Almost all Dutch municipalities and other government agencies use social media as a service channel. But should governments use commercial companies for their services? Can they still guarantee the privacy of citizens?
Just ask your municipality about a broken lamppost or just as quickly ask a question about your Wmo benefit via Facebook. A tour of NU.nl along the 355 Dutch municipalities shows that almost all municipalities use social media such as Facebook and WhatsApp to answer questions from their residents.
Jeroen van den Hoven, professor of Ethics and Technology at Delft University of Technology, warns that this is a privacy risk. Privacy-sensitive information can thus not only end up in the municipality's archive, but also on Facebook's servers. "And that's not desirable."
NU.nl listed the social media channels used at all 355 Dutch municipalities:
- 122 municipalities use WhatsApp.
- Of the remaining 233 municipalities, 229 have a Facebook page.
- But four municipalities do not have an official Facebook page: Borger-Odoorn, Cuijk, Grave and Terschelling.
What is the risk?
It is very difficult to estimate the actual risk, says Van den Hoven. "The communication is added to Facebook's databases. That company in Europe must adhere to the General Data Protection Regulation (AVG), the European privacy law. But whether they do and continue to do so, we must believe them on their word. Because that data remains in their management. "
Gerrit-Jan Zwenne, professor and lawyer in the field of privacy and data protection, nuances the risks, because WhatsApp messages are encrypted. This means that only you and the recipient can read the content of this message. WhatsApp's parent company Facebook cannot see these messages, the company says.
"When it comes to the confidentiality of the message, that is pretty well arranged at WhatsApp," says Zwenne. "You do use a means of communication from a company that you don't know very well. But that's the same with e-mail, PostNL or SMS; in all cases you trust an external company."
The messages in Facebook Messenger are not yet automatically encrypted at this time. Users can enable this function, but that is only possible if Messenger is used in the app.
This is how you turn on encryption with Facebook Messenger
- Create a new message.
- Click on 'secret' at the top right of the screen.
- Choose the person you want to send a message to.
According to the Public Records Act, WhatsApp communication from municipalities must also be stored internally at the municipality. That is possible in a cloud as well as in an internal system, says Frank Bruijninckx, online media consultant at various municipalities on behalf of his company HowAboutYou. "Where that is stored differs per municipality." If WhatsApp communication is exported to a cloud service such as iCloud or Google Drive, the strong encryption is canceled.
See also: WhatsApp encrypts my apps, but what does that mean exactly?
"Do not send personal data via social media channels"

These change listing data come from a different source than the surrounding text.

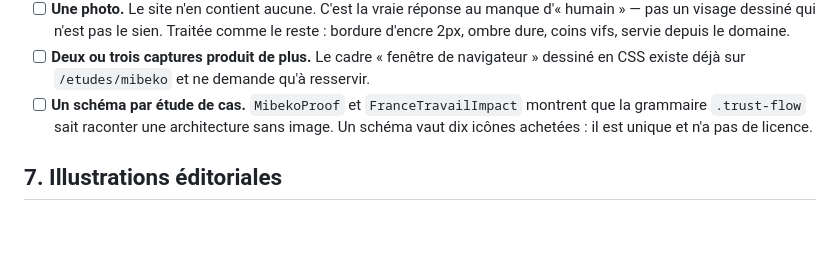
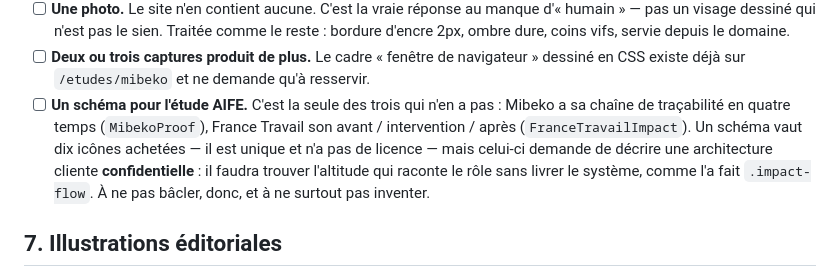
Before and after one commit to benaja-bendo/benaja-bendo, a Markdown page: docs/05-design-system-papier-pixels.md, the part around the change. GitHub-like rendering; blank space fills up the shorter version.

Commit message:
docs: le chantier « schémas » ne concerne que l'étude AIFE
Deux des trois études ont déjà leur schéma — MibekoProof pour la chaîne de
traçabilité, FranceTravailImpact pour l'avant/après. La ligne précédente les
citait en exemple tout en laissant croire qu'aucun n'existait.

Reste l'AIFE, et c'est la plus délicate : décrire une architecture cliente
confidentielle demande de trouver l'altitude qui raconte le rôle sans livrer
le système. À ne pas inventer.

Co-Authored-By: Claude Opus 5 <noreply@anthropic.com>

```diff
--- a/docs/05-design-system-papier-pixels.md
+++ b/docs/05-design-system-papier-pixels.md
@@ -249,9 +249,13 @@ Les transitions de survol restent à **140 ms**, sur `transform` et `box-shadow`
       reste : bordure d'encre 2px, ombre dure, coins vifs, servie depuis le domaine.
 - [ ] **Deux ou trois captures produit de plus.** Le cadre « fenêtre de navigateur »
       dessiné en CSS existe déjà sur `/etudes/mibeko` et ne demande qu'à resservir.
-- [ ] **Un schéma par étude de cas.** `MibekoProof` et `FranceTravailImpact` montrent
-      que la grammaire `.trust-flow` sait raconter une architecture sans image. Un
-      schéma vaut dix icônes achetées : il est unique et n'a pas de licence.
+- [ ] **Un schéma pour l'étude AIFE.** C'est la seule des trois qui n'en a pas :
+      Mibeko a sa chaîne de traçabilité en quatre temps (`MibekoProof`), France
+      Travail son avant / intervention / après (`FranceTravailImpact`). Un schéma
+      vaut dix icônes achetées — il est unique et n'a pas de licence — mais celui-ci
+      demande de décrire une architecture cliente **confidentielle** : il faudra
+      trouver l'altitude qui raconte le rôle sans livrer le système, comme l'a fait
+      `.impact-flow`. À ne pas bâcler, donc, et à ne surtout pas inventer.
 
 ## 7. Illustrations éditoriales
 
```
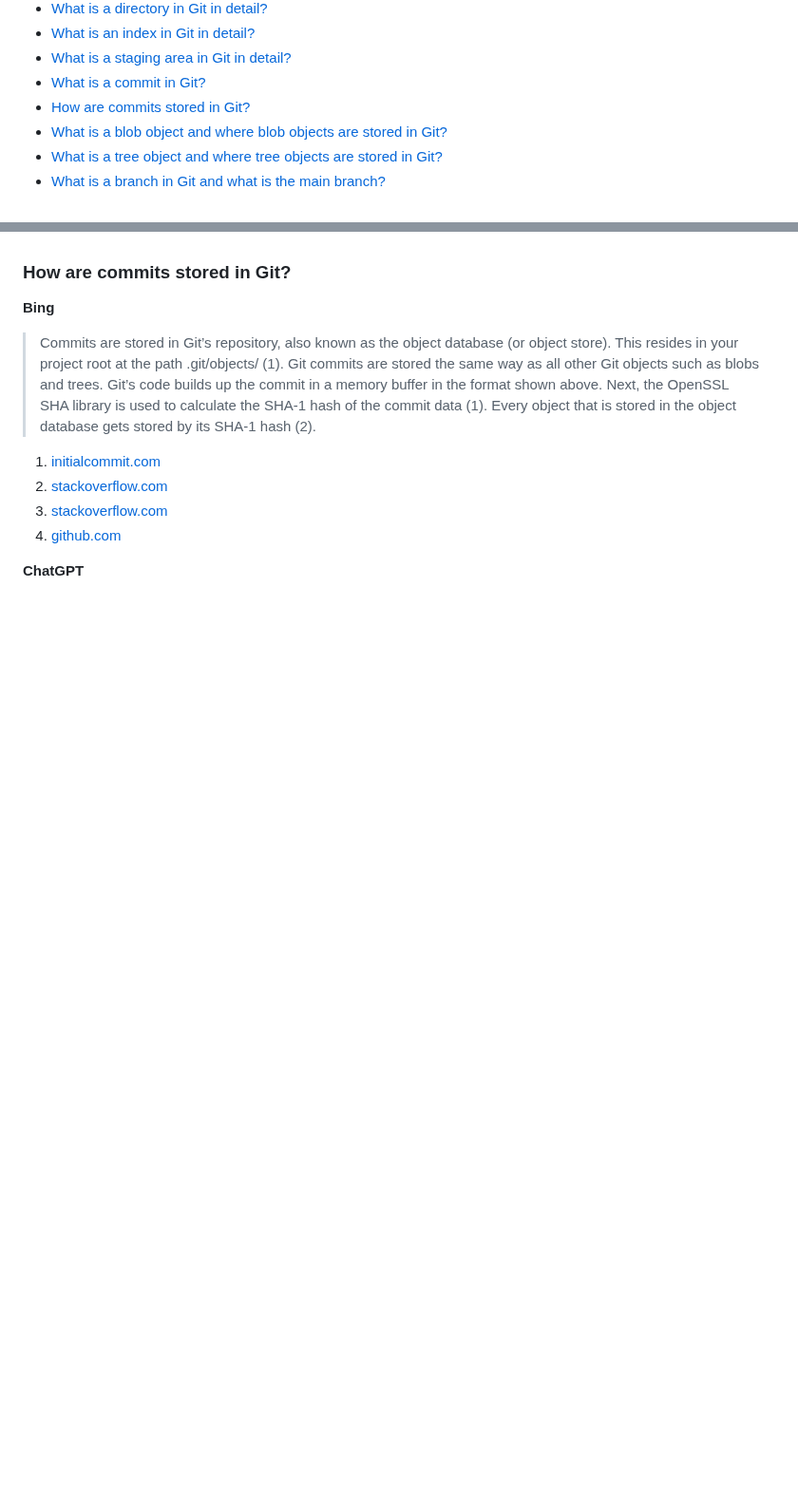
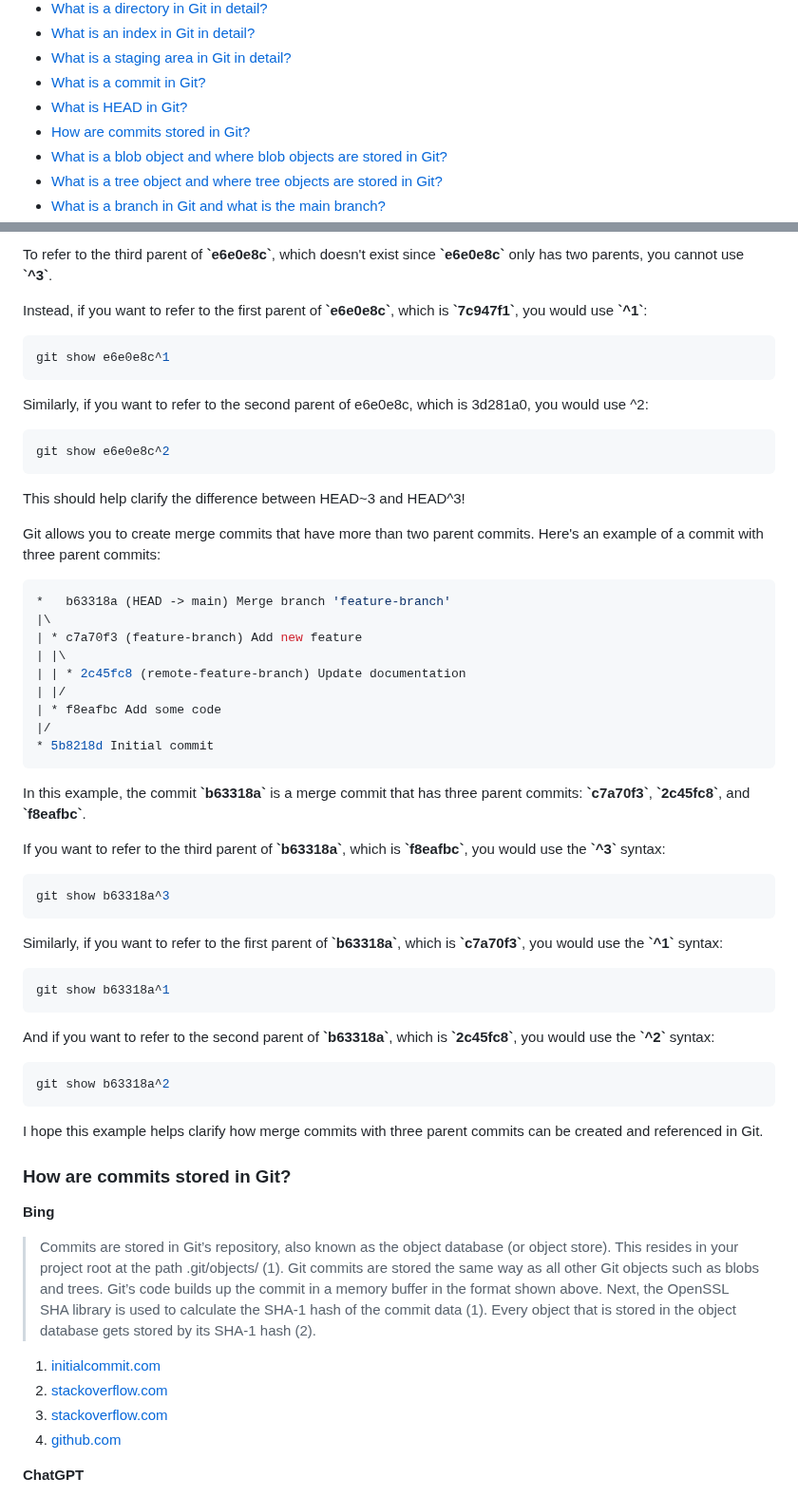
Before and after one commit to y-kolyada/git, a Markdown page: README.md, 2 parts joined by grey strips. Shown at 95% size. Drawn GitHub-style; blank space fills up the shorter version.

Commit message:
git docs: what is HEAD

````diff
--- a/README.md
+++ b/README.md
@@ -21,6 +21,7 @@
 - [What is an index in Git in detail?](#what-is-an-index-in-git-in-detail)
 - [What is a staging area in Git in detail?](#what-is-a-staging-area-in-git-in-detail)
 - [What is a commit in Git?](#what-is-a-commit-in-git)
+- [What is HEAD in Git?](#what-is-head-in-git)
 - [How are commits stored in Git?](#how-are-commits-stored-in-git)
 - [What is a blob object and where blob objects are stored in Git?](#what-is-a-blob-object-and-where-blob-objects-are-stored-in-git)
 - [What is a tree object and where tree objects are stored in Git?](#what-is-a-tree-object-and-where-tree-objects-are-stored-in-git)
@@ -547,3 +620,49 @@ Overall, commits are a fundamental concept in Git, and they are essential for ma
+To refer to the third parent of **\`e6e0e8c\`**, which doesn't exist since **\`e6e0e8c\`** only has two parents, you cannot use **\`^3\`**.
+
+Instead, if you want to refer to the first parent of **\`e6e0e8c\`**, which is **\`7c947f1\`**, you would use **\`^1\`**:
+```console
+git show e6e0e8c^1
+```
+
+Similarly, if you want to refer to the second parent of e6e0e8c, which is 3d281a0, you would use ^2:
+```console
+git show e6e0e8c^2
+```
+
+This should help clarify the difference between HEAD~3 and HEAD^3!
+
+Git allows you to create merge commits that have more than two parent commits. Here's an example of a commit with three parent commits:
+```console
+*   b63318a (HEAD -> main) Merge branch 'feature-branch'
+|\
+| * c7a70f3 (feature-branch) Add new feature
+| |\
+| | * 2c45fc8 (remote-feature-branch) Update documentation
+| |/
+| * f8eafbc Add some code
+|/
+* 5b8218d Initial commit
+```
+In this example, the commit **\`b63318a\`** is a merge commit that has three parent commits: **\`c7a70f3\`**, **\`2c45fc8\`**, and **\`f8eafbc\`**.
+
+If you want to refer to the third parent of **\`b63318a\`**, which is **\`f8eafbc\`**, you would use the **\`^3\`** syntax:
+```console
+git show b63318a^3
+```
+
+Similarly, if you want to refer to the first parent of **\`b63318a\`**, which is **\`c7a70f3\`**, you would use the **\`^1\`** syntax:
+```console
+git show b63318a^1
+```
+
+And if you want to refer to the second parent of **\`b63318a\`**, which is **\`2c45fc8\`**, you would use the **\`^2\`** syntax:
+```console
+git show b63318a^2
+```
+
+I hope this example helps clarify how merge commits with three parent commits can be created and referenced in Git.
+
+
 ### **How are commits stored in Git?**
 
 **Bing**
````
Also changed, not shown: other parts of README.md (+72 -0 lines).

The municipality of Amsterdam uses both WhatsApp and Facebook, keeping in mind that citizens do not send any special personal data via these channels, says a spokesperson.
"We refer an Amsterdammer who asks privacy-sensitive questions or shares information to another medium. We also tell the citizen that it is better not to share privacy-sensitive information via WhatsApp or other companies. We have laid down this method in our WhatsAppiquette ."
The municipality emphasizes on its own contact page that citizens should not send privacy-sensitive information via social media. That is not a legal requirement and is therefore done by few municipalities. Of the 122 municipalities that use WhatsApp, 36 warn against not sending privacy-sensitive information.
'Fine communication must be done in a responsible manner'
"For many municipalities and citizens, social media are a great way to communicate," the Dutch Data Protection Authority (AP) believes, which supervises the AVG. "But this must be done in a responsible manner." That is why the supervisor's municipalities must conduct research into the privacy risks of social media use in advance.
The Information Security Service (IBD) of the Association of Dutch Municipalities (VNG) has carried out such a DPIA, says IBD spokesperson Remco Groet. This research shows the risks regarding the privacy aspects of WhatsApp use for municipal services.
It emerged that the risk when using WhatsApp as an additional communication channel is very small. "WhatsApp does have access to the contacts on the phone. But if WhatsApp is used as an additional channel, people are not forced to install it," said Groet.
"Nobody downloads WhatsApp just to send a message to the municipality"
"If you give your contact list to Facebook, you actually give it a bit of privacy," says Groet. "But if you don't want that, there are plenty of other ways to get in touch with your municipality, such as calling or e-mailing. Because citizens who want to get in touch with their municipality don't necessarily have to use WhatsApp for that. we regard the privacy risk as limited. "
The VNG has not conducted a separate investigation into Facebook Messenger, but emphasizes that citizens should not send privacy-sensitive files via channels that are not encrypted.
See also: Contact with municipality more difficult: 54 municipalities stop using WhatsApp